Song, who also wrote the script, directs Past Lives with confidence and a dreamy touch of unreality, often mis-matching visuals and dialogue, lingering on her actors’ faces as they listen to someone else speak, or moving her camera to observe environments and landscapes rather than prosaic motions of life. At times, Past Lives recalls the work of Kelly Reichardt—an impression enhanced by the presence of John Magaro, one of Reichardt’s go-to actors—so focused on ordinary life in a way that Past Lives is focused on the ordinariness of love. 

Arthur ponders if Nora is with him because of a higher influence like in-yun, or just because they met at a moment both were single, had writing in common, and Nora needed a green card, which prompted them to take that final step in their relationship. Nora dismisses his worry with a simple, “I love you,” and for her, it is that simple. Call it in-yun or call it coincidence, but Nora met Arthur, who was present with her in a way Hae Sung could not be and she fell in love with him. Necessity does not undercut sincerity, she loves him, it is enough.


But it’s clear that Arthur and Hae Sung have less organized feelings about it. They make an odd threesome, as established in the first scene of the film. Song unpacks their impenetrable relationship throughout the film, tracing Nora’s path from her childhood in Korea with Hae Sung to her married life in New York with Arthur, and the moments and connections and missed opportunities add up to Hae Sung’s rueful confession that it “hurts” to actually like her husband. And Arthur might always be a little bit insecure about the parts of Nora he cannot know, particularly those formed in her Korean childhood, but he is her husband, she is his to love in this lifetime, if perhaps not the next.

The poignancy of Past Lives arises not only from the distant longing of Nora and Hae Sung, but from a sense of time outside of this one contrasted to the very plainness of this life. There is nothing extraordinary about Nora and Hae Sung. There are no flashes to the other lives suggested through in-yun. There is no flash-forward assuring us they meet again, and align better, in the future. There is only this life, with its many vagaries that add up to Nora and Arthur, not Nora and Hae Sung. But there is still a deep well of romance in the film, from the low light of a bar to a hot summer night to childhood sweethearts meeting as adults in a place reminiscent of their shared past. Romance is small, and yet all encompassing, it connects and separates Nora and Hae Sung, and Nora and Arthur in turn.

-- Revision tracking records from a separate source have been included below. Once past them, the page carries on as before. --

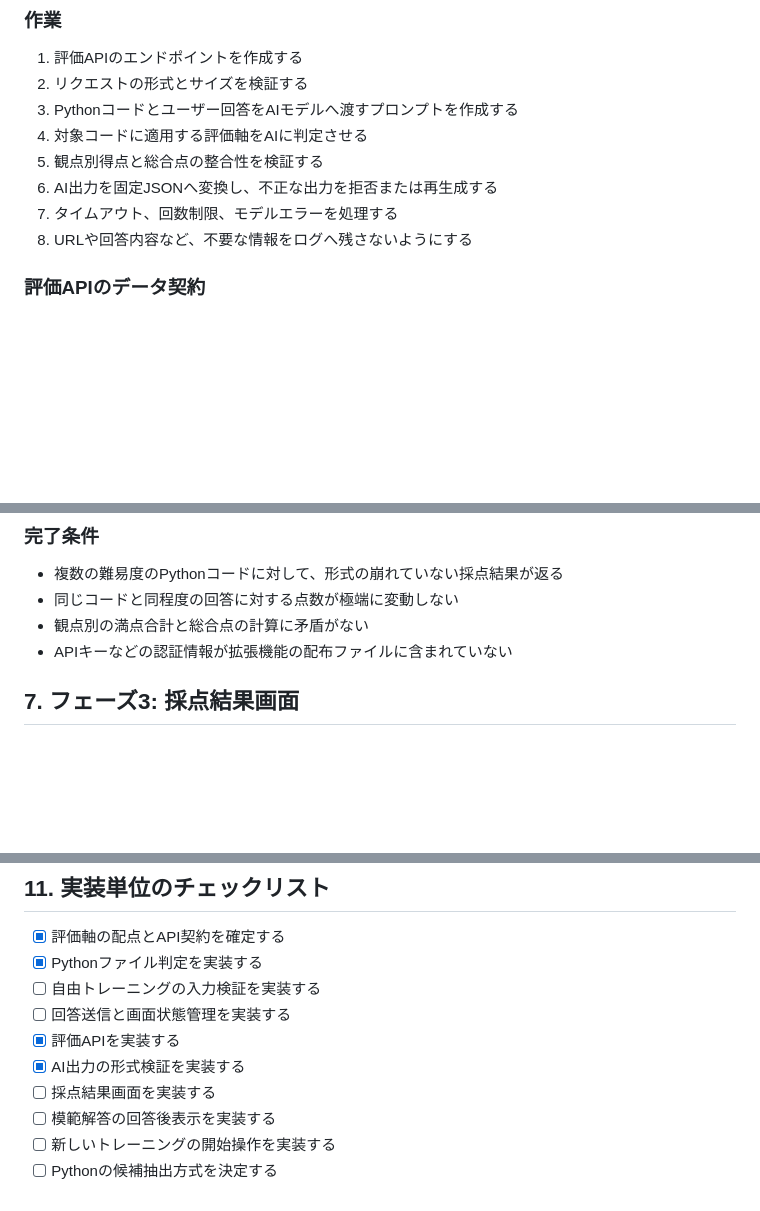
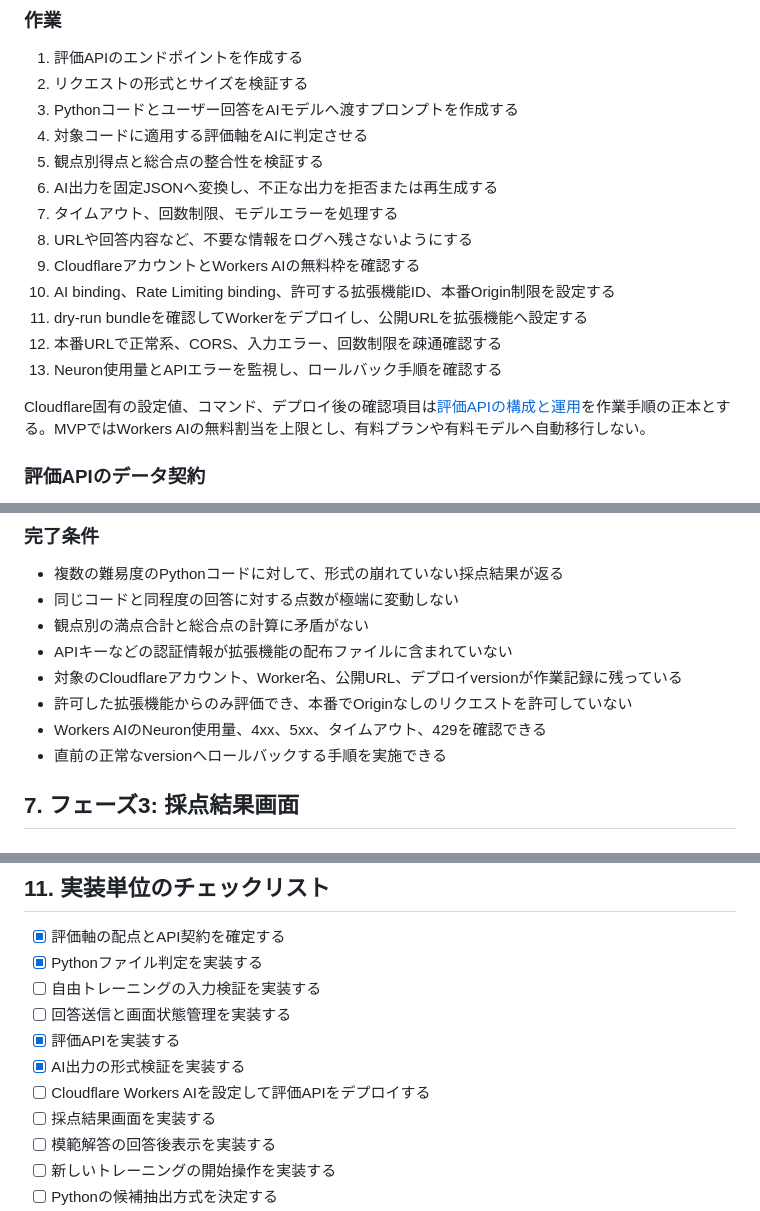
Before and after one commit to kab0718/code-reading-trainer, a Markdown page: docs/implementation-plan.md, 3 parts joined by grey strips. Drawn GitHub-style; blank space fills up the shorter version.

```diff
--- a/docs/implementation-plan.md
+++ b/docs/implementation-plan.md
@@ -102,6 +102,13 @@ Code Reading TrainerのMVPを、動作確認可能な小さな単位に分けて
 6. AI出力を固定JSONへ変換し、不正な出力を拒否または再生成する
 7. タイムアウト、回数制限、モデルエラーを処理する
 8. URLや回答内容など、不要な情報をログへ残さないようにする
+9. CloudflareアカウントとWorkers AIの無料枠を確認する
+10. AI binding、Rate Limiting binding、許可する拡張機能ID、本番Origin制限を設定する
+11. dry-run bundleを確認してWorkerをデプロイし、公開URLを拡張機能へ設定する
+12. 本番URLで正常系、CORS、入力エラー、回数制限を疎通確認する
+13. Neuron使用量とAPIエラーを監視し、ロールバック手順を確認する
+
+Cloudflare固有の設定値、コマンド、デプロイ後の確認項目は[評価APIの構成と運用](evaluation-api-operations.md)を作業手順の正本とする。MVPではWorkers AIの無料割当を上限とし、有料プランや有料モデルへ自動移行しない。
 
 ### 評価APIのデータ契約
 
@@ -161,6 +168,10 @@ Code Reading TrainerのMVPを、動作確認可能な小さな単位に分けて
 - 同じコードと同程度の回答に対する点数が極端に変動しない
 - 観点別の満点合計と総合点の計算に矛盾がない
 - APIキーなどの認証情報が拡張機能の配布ファイルに含まれていない
+- 対象のCloudflareアカウント、Worker名、公開URL、デプロイversionが作業記録に残っている
+- 許可した拡張機能からのみ評価でき、本番でOriginなしのリクエストを許可していない
+- Workers AIのNeuron使用量、4xx、5xx、タイムアウト、429を確認できる
+- 直前の正常なversionへロールバックする手順を実施できる
 
 ## 7. フェーズ3: 採点結果画面
 
@@ -282,6 +293,7 @@ Code Reading TrainerのMVPを、動作確認可能な小さな単位に分けて
 - [ ] 回答送信と画面状態管理を実装する
 - [x] 評価APIを実装する
 - [x] AI出力の形式検証を実装する
+- [ ] Cloudflare Workers AIを設定して評価APIをデプロイする
 - [ ] 採点結果画面を実装する
 - [ ] 模範解答の回答後表示を実装する
 - [ ] 新しいトレーニングの開始操作を実装する
```
Also changed, not shown: docs/evaluation-api-operations.md (+50 -2 lines).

Past Lives is a kind of realist rom-com—there are several laugh-out-loud moments, especially in the final third of the film—in which there is no bad guy, yet someone is going to go home broken hearted, but the utter confidence of the heroine convinces you everything is as it should be. The draw between Nora and Hae Sung is palpable, and Lee and Yoo fully capture the yearning of thwarted lovers, but their circumstances are shaped by forces beyond their control—Nora’s parents’ decision to immigrate—and their in-yun does not have enough layers to overcome the forces that propelled Nora toward Arthur. But is that bad? Arthur is deeply in love with Nora, and he’s a good partner for the woman she is. 

Past Lives is not about happy endings, it's about the layers of a life, of lives, how the weft and weck of fate, the universe, whatever, can lead us toward and away from the things and people that we want. But we are often making decisions half-blind in the dark, unknowing that a “break” can turn into twelve years of silence, or that a chance meeting in the countryside can lead to a lifelong love. 


Perhaps it is in-yun towing us across space-time to where we were always meant to be, or maybe that’s just a story we tell ourselves to soothe the sting of loss, or maybe it’s a story about how we found our soulmate. Or maybe it is all random and all that matters, in the end, is that we love, and are loved, in this life if no other.

This review was published during the WGA strike of 2023. The work being reviewed would not exist without the labor of writers. Past Lives is now playing exclusively in theaters.

Attached - Greta Lee at a Tribeca Film Fest event today in New York.